Before and after images

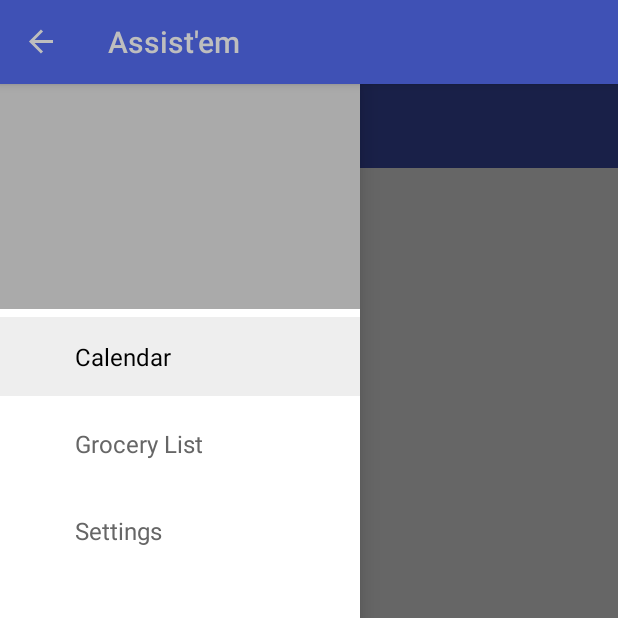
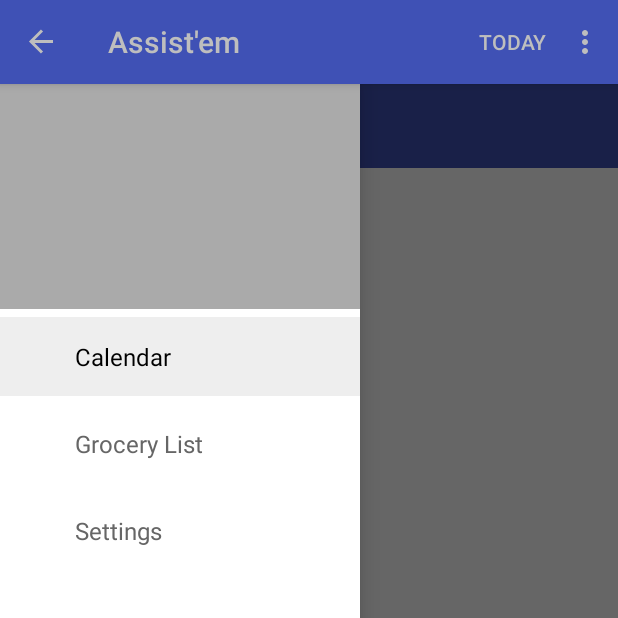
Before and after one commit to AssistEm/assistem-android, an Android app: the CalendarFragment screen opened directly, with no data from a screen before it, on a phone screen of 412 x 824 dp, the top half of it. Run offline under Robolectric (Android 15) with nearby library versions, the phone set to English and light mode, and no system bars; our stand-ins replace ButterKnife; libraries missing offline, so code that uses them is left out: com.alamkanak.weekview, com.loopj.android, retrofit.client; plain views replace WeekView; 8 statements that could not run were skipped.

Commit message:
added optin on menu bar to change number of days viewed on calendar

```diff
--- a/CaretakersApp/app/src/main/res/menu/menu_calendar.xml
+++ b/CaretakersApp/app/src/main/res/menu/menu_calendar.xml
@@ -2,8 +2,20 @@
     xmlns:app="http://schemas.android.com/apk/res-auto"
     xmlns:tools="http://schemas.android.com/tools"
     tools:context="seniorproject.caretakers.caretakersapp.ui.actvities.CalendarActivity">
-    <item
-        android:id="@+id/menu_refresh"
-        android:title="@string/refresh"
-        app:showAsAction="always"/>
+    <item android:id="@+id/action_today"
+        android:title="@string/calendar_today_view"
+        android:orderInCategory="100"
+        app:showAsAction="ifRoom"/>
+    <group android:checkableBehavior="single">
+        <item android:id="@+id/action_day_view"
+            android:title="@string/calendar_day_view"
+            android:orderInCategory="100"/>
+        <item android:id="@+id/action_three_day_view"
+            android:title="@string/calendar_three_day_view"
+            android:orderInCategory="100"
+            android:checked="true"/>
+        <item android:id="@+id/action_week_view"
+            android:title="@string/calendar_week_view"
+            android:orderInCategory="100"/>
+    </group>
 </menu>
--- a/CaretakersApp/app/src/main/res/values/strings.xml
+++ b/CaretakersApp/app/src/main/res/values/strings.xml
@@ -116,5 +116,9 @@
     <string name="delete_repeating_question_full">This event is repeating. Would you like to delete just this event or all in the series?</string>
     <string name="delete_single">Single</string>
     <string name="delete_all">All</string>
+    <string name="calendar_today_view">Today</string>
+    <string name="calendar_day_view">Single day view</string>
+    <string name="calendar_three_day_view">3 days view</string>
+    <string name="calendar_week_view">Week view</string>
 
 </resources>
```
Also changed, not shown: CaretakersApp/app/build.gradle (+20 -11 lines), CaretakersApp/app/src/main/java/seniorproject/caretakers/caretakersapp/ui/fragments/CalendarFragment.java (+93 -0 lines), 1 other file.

ASSIGNMENT
Please report all lines in the entries where "item" appears.

EXERCISE RESULT
-    <item
+    <item android:id="@+id/action_today"
+        <item android:id="@+id/action_day_view"
+        <item android:id="@+id/action_three_day_view"
+        <item android:id="@+id/action_week_view"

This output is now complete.